- _Instructions to follow_
Copy each line of the data below exactly, leaving out pictures.

- _Entries provided_
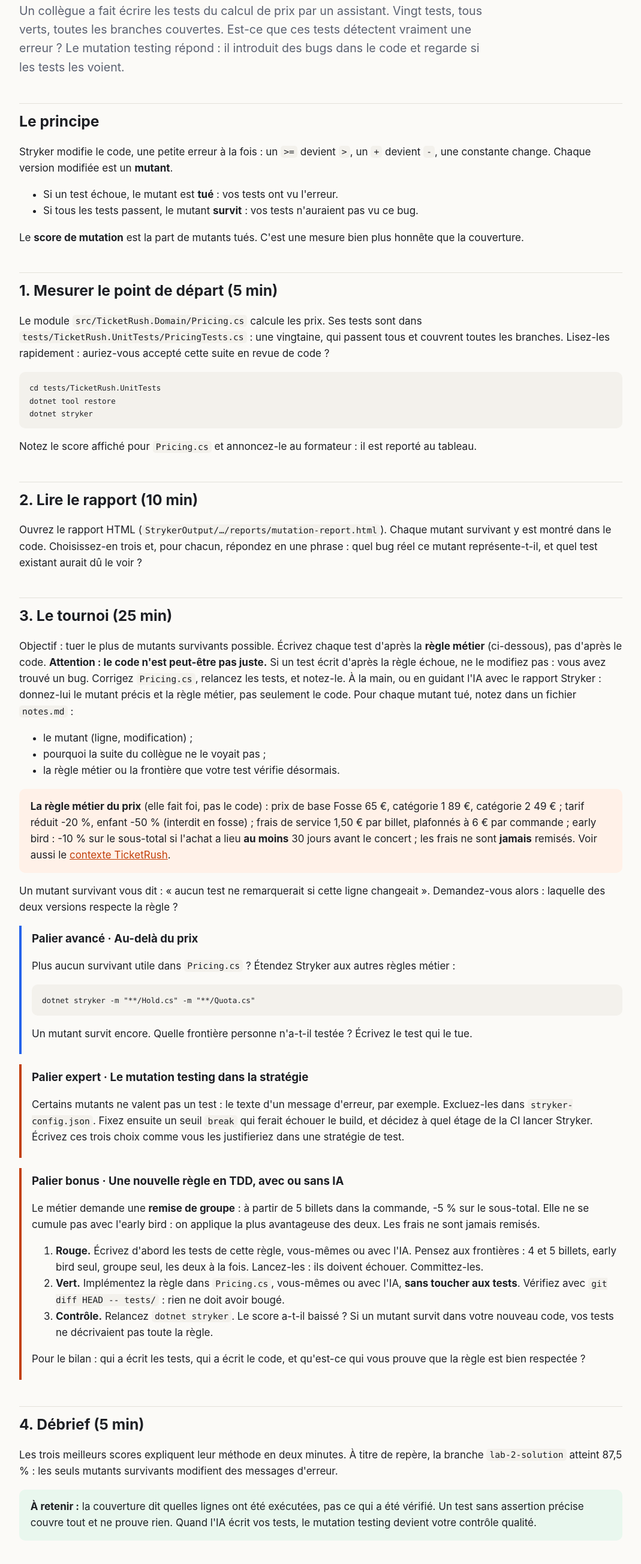
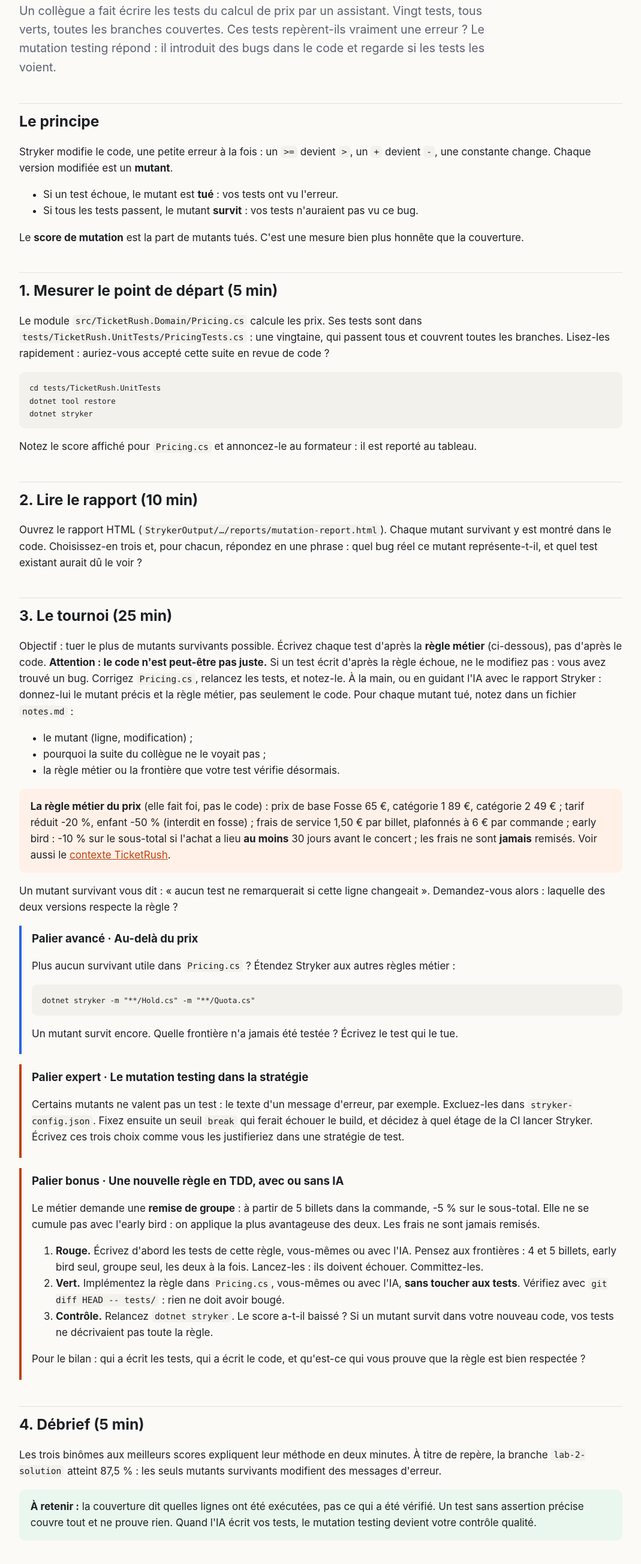
Before and after one commit to Niaderwind2/ticketrush, a plain HTML site: page docs/lab-2.html in a window 1280 px wide. Shown: the part 185-2792 px from the top of the page at 60% size, without its empty margins (105-1174 px from the left). Drawn offline with Linux system fonts and the light colour scheme.

Commit message:
Support : relecture du français des pages des labs
Co-Authored-By: Claude Opus 5.5 <noreply@anthropic.com>
Claude-Session: https://claude.ai/code/session_01FG35i2XC9Yv31NgqSNop2H

```diff
--- a/docs/lab-2.html
+++ b/docs/lab-2.html
@@ -22,7 +22,7 @@
 
 <p class="kicker">Après-midi · 14h10-15h00 · en binôme</p>
 <h1>Lab 2 : le tournoi des mutants</h1>
-<p class="lead">Un collègue a fait écrire les tests du calcul de prix par un assistant. Vingt tests, tous verts, toutes les branches couvertes. Est-ce que ces tests détectent vraiment une erreur ? Le mutation testing répond : il introduit des bugs dans le code et regarde si les tests les voient.</p>
+<p class="lead">Un collègue a fait écrire les tests du calcul de prix par un assistant. Vingt tests, tous verts, toutes les branches couvertes. Ces tests repèrent-ils vraiment une erreur ? Le mutation testing répond : il introduit des bugs dans le code et regarde si les tests les voient.</p>
 
 <h2>Le principe</h2>
 <p>Stryker modifie le code, une petite erreur à la fois : un <code>&gt;=</code> devient <code>&gt;</code>, un <code>+</code> devient <code>-</code>, une constante change. Chaque version modifiée est un <strong>mutant</strong>.</p>
@@ -56,7 +56,7 @@ dotnet stryker</code></pre>
 <h3>Palier avancé · Au-delà du prix</h3>
 <p>Plus aucun survivant utile dans <code>Pricing.cs</code> ? Étendez Stryker aux autres règles métier :</p>
 <pre><code>dotnet stryker -m "**/Hold.cs" -m "**/Quota.cs"</code></pre>
-<p>Un mutant survit encore. Quelle frontière personne n'a-t-il testée ? Écrivez le test qui le tue.</p>
+<p>Un mutant survit encore. Quelle frontière n'a jamais été testée ? Écrivez le test qui le tue.</p>
 </div>
 <div class="palier expert">
 <h3>Palier expert · Le mutation testing dans la stratégie</h3>
@@ -75,7 +75,7 @@ dotnet stryker</code></pre>
 </div>
 
 <h2>4. Débrief (5 min)</h2>
-<p>Les trois meilleurs scores expliquent leur méthode en deux minutes. À titre de repère, la branche <code>lab-2-solution</code> atteint 87,5 % : les seuls mutants survivants modifient des messages d'erreur.</p>
+<p>Les trois binômes aux meilleurs scores expliquent leur méthode en deux minutes. À titre de repère, la branche <code>lab-2-solution</code> atteint 87,5 % : les seuls mutants survivants modifient des messages d'erreur.</p>
 <div class="callout ok"><p><strong>À retenir :</strong> la couverture dit quelles lignes ont été exécutées, pas ce qui a été vérifié. Un test sans assertion précise couvre tout et ne prouve rien. Quand l'IA écrit vos tests, le mutation testing devient votre contrôle qualité.</p></div>
 
 </main>
```
Also changed, not shown: docs/lab-1.html (+2 -2 lines).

- _Answer box_
Before and after one commit to Niaderwind2/ticketrush, a plain HTML site: page docs/lab-2.html in a window 1280 px wide. Shown: the part 185-2792 px from the top of the page at 60% size, without its empty margins (105-1174 px from the left). Drawn offline with Linux system fonts and the light colour scheme.

Commit message:
Support : relecture du français des pages des labs
Co-Authored-By: Claude Opus 5.5 <noreply@anthropic.com>
Claude-Session: https://claude.ai/code/session_01FG35i2XC9Yv31NgqSNop2H

```diff
--- a/docs/lab-2.html
+++ b/docs/lab-2.html
@@ -22,7 +22,7 @@
 
 <p class="kicker">Après-midi · 14h10-15h00 · en binôme</p>
 <h1>Lab 2 : le tournoi des mutants</h1>
-<p class="lead">Un collègue a fait écrire les tests du calcul de prix par un assistant. Vingt tests, tous verts, toutes les branches couvertes. Est-ce que ces tests détectent vraiment une erreur ? Le mutation testing répond : il introduit des bugs dans le code et regarde si les tests les voient.</p>
+<p class="lead">Un collègue a fait écrire les tests du calcul de prix par un assistant. Vingt tests, tous verts, toutes les branches couvertes. Ces tests repèrent-ils vraiment une erreur ? Le mutation testing répond : il introduit des bugs dans le code et regarde si les tests les voient.</p>
 
 <h2>Le principe</h2>
 <p>Stryker modifie le code, une petite erreur à la fois : un <code>&gt;=</code> devient <code>&gt;</code>, un <code>+</code> devient <code>-</code>, une constante change. Chaque version modifiée est un <strong>mutant</strong>.</p>
@@ -56,7 +56,7 @@ dotnet stryker</code></pre>
 <h3>Palier avancé · Au-delà du prix</h3>
 <p>Plus aucun survivant utile dans <code>Pricing.cs</code> ? Étendez Stryker aux autres règles métier :</p>
 <pre><code>dotnet stryker -m "**/Hold.cs" -m "**/Quota.cs"</code></pre>
-<p>Un mutant survit encore. Quelle frontière personne n'a-t-il testée ? Écrivez le test qui le tue.</p>
+<p>Un mutant survit encore. Quelle frontière n'a jamais été testée ? Écrivez le test qui le tue.</p>
 </div>
 <div class="palier expert">
 <h3>Palier expert · Le mutation testing dans la stratégie</h3>
@@ -75,7 +75,7 @@ dotnet stryker</code></pre>
 </div>
 
 <h2>4. Débrief (5 min)</h2>
-<p>Les trois meilleurs scores expliquent leur méthode en deux minutes. À titre de repère, la branche <code>lab-2-solution</code> atteint 87,5 % : les seuls mutants survivants modifient des messages d'erreur.</p>
+<p>Les trois binômes aux meilleurs scores expliquent leur méthode en deux minutes. À titre de repère, la branche <code>lab-2-solution</code> atteint 87,5 % : les seuls mutants survivants modifient des messages d'erreur.</p>
 <div class="callout ok"><p><strong>À retenir :</strong> la couverture dit quelles lignes ont été exécutées, pas ce qui a été vérifié. Un test sans assertion précise couvre tout et ne prouve rien. Quand l'IA écrit vos tests, le mutation testing devient votre contrôle qualité.</p></div>
 
 </main>
```
Also changed, not shown: docs/lab-1.html (+2 -2 lines).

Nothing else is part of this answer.